  • Helbing, Dirk; Molnár Péter . Social force model for pedestrian dynamics.Physical Review E 51, 1995
  • D. Helbing, I. Farkas, and T. Vicsek. Simulating dynamical features of escape panic. Nature, 2000

And you could find a lot of resource on social-force model in the following two pages maintained by Prof. Dirk Helbing and his research teams on crowd behavior analysis:

In computer vision community, the social force model is introduced for multi-target tracking [1], abnormality detection [2], and analysis of pedestrian action and mutual interaction [3]

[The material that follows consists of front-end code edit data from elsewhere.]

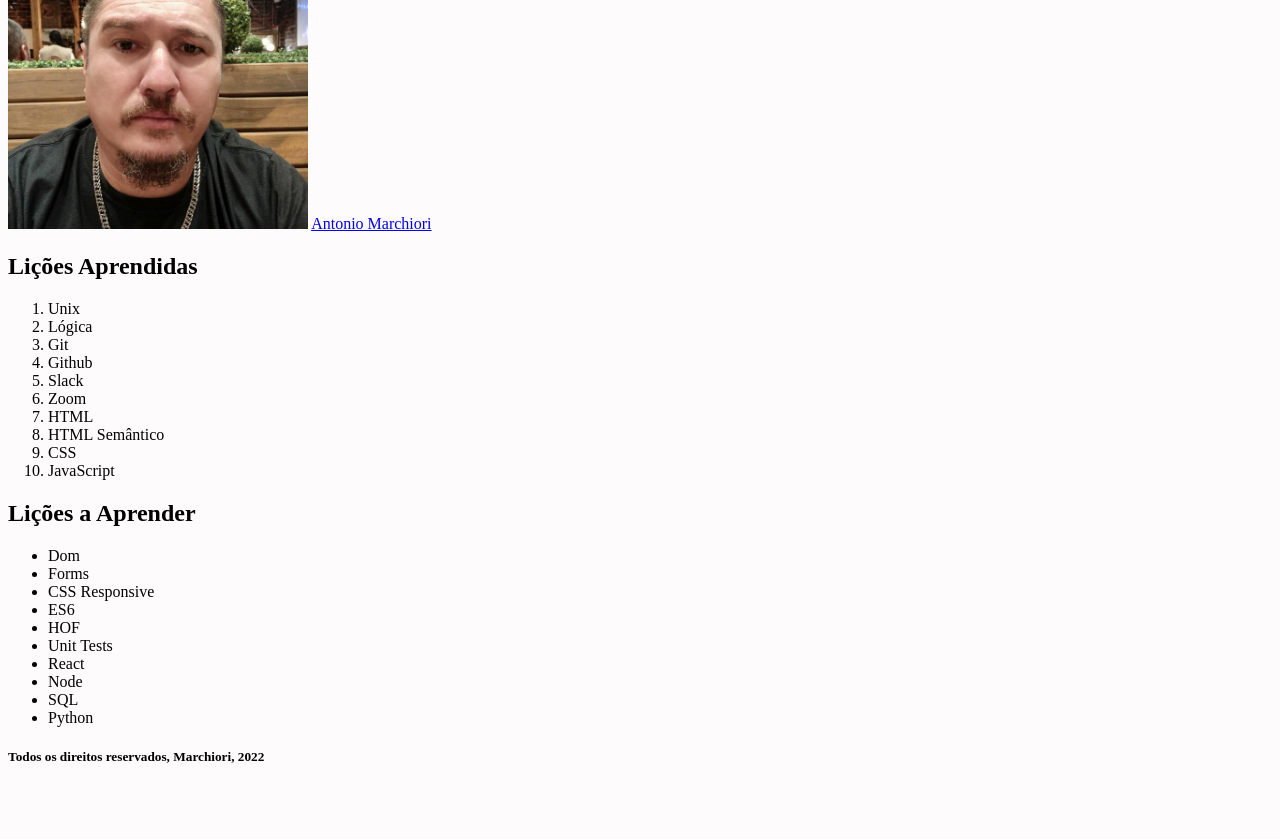
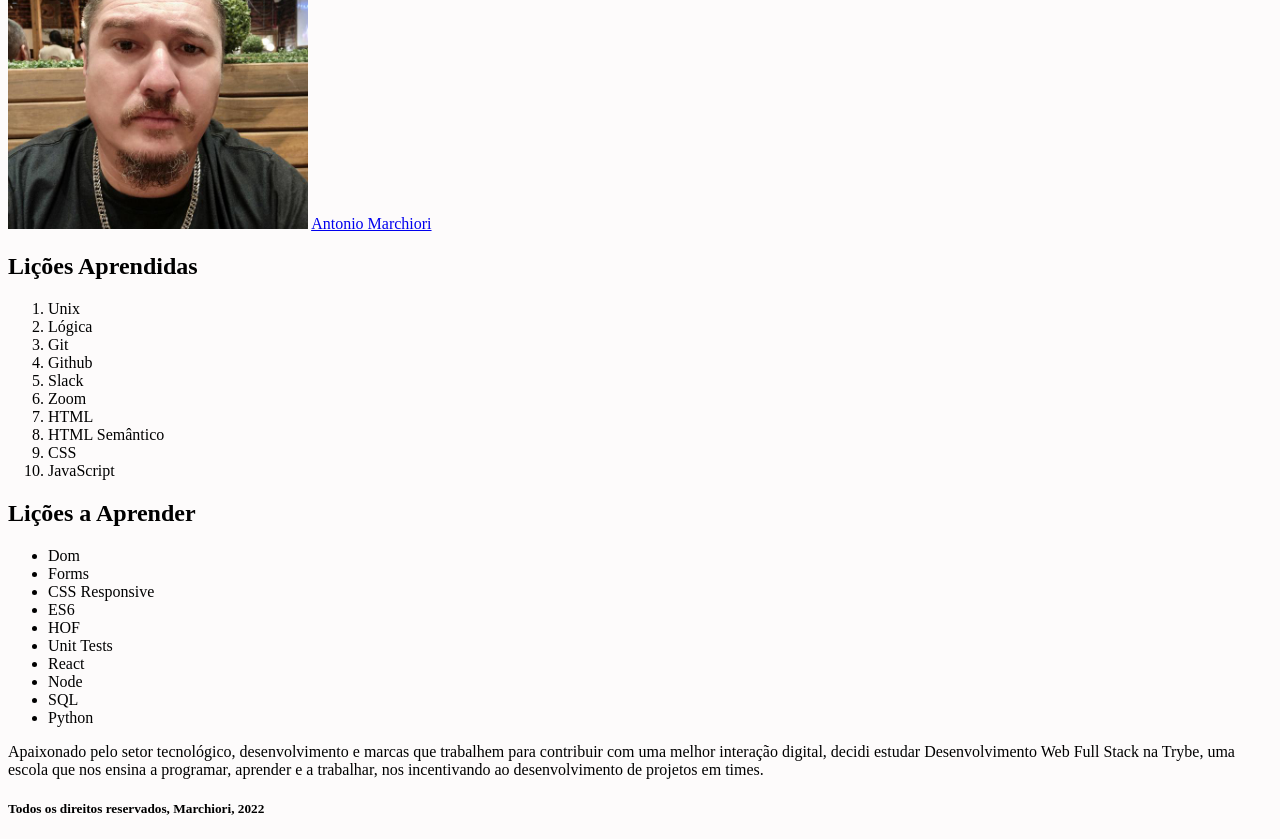
Before and after one commit to acmarchiori/Projeto, a website: page index.html in a window 1280 px wide. Shown: the part 79-918 px from the top of the page. Before the commit the page ends 866 px from the top, so only its background shows below. Drawn offline with Linux system fonts and the light colour scheme.

Commit message:
Requisito 08

```diff
--- a/index.html
+++ b/index.html
@@ -39,6 +39,9 @@
           <li>SQL</li>
           <li>Python</li>
         </ul>
+        <article>
+          <p>Apaixonado pelo setor tecnológico, desenvolvimento e marcas que trabalhem para contribuir com uma melhor interação digital, decidi estudar Desenvolvimento Web Full Stack na Trybe, uma escola que nos ensina a programar, aprender e a trabalhar, nos incentivando ao desenvolvimento de projetos em times.</p>
+        </article>
   </main>
   <footer id="rodape">
     <h5>Todos os direitos reservados, Marchiori, 2022</h5>
```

  • [1] R. Mehran, A. Oyama, and M. Shah. Abnormal crowd behavior detection using social force model. In Proc.CVPR, 2009.
  • [2] S. Pellegrini, A. Ess, K. Schindler, and L. Van Gool. You’ll never walk alone: Modeling social behavior for multi-target tracking. In Proc. ICCV, 2010.
  • [3] P. Scovanner and M. Tappen. Learning pedestrian dynamics from the real world. In Proc. ICCV, 2009.

Self-propelled particles (SPP) model

SPP model is proposed to model the interaction of individual in the crowd the and the formation of collective motion.

The model itself is very simple, at each time step, the individuals would coordinate its velocity directions with its neighbor individuals. When the coordination level is high, there is collective motion of the crowd emerging. as shown in Figure 3.

Figure 3: SPP model and the formation of collective motion in the crowd.

Here is the seminal paper on SPP.

Vicsek, T.; Czirok, A.; Ben-Jacob, E.; Cohen, I. & Shochet, O. Novel type of phase transition in a system of self-driven particles. Physical review letters, 1995.

In this paper, Vicsek further discussed the influence of noise on the coordination level and the phenomena of phase transition, that is, how the phase of random movements of individuals is transformed into the phase of collective motion of individuals. It is related some important topics, such as self-organization and emergence.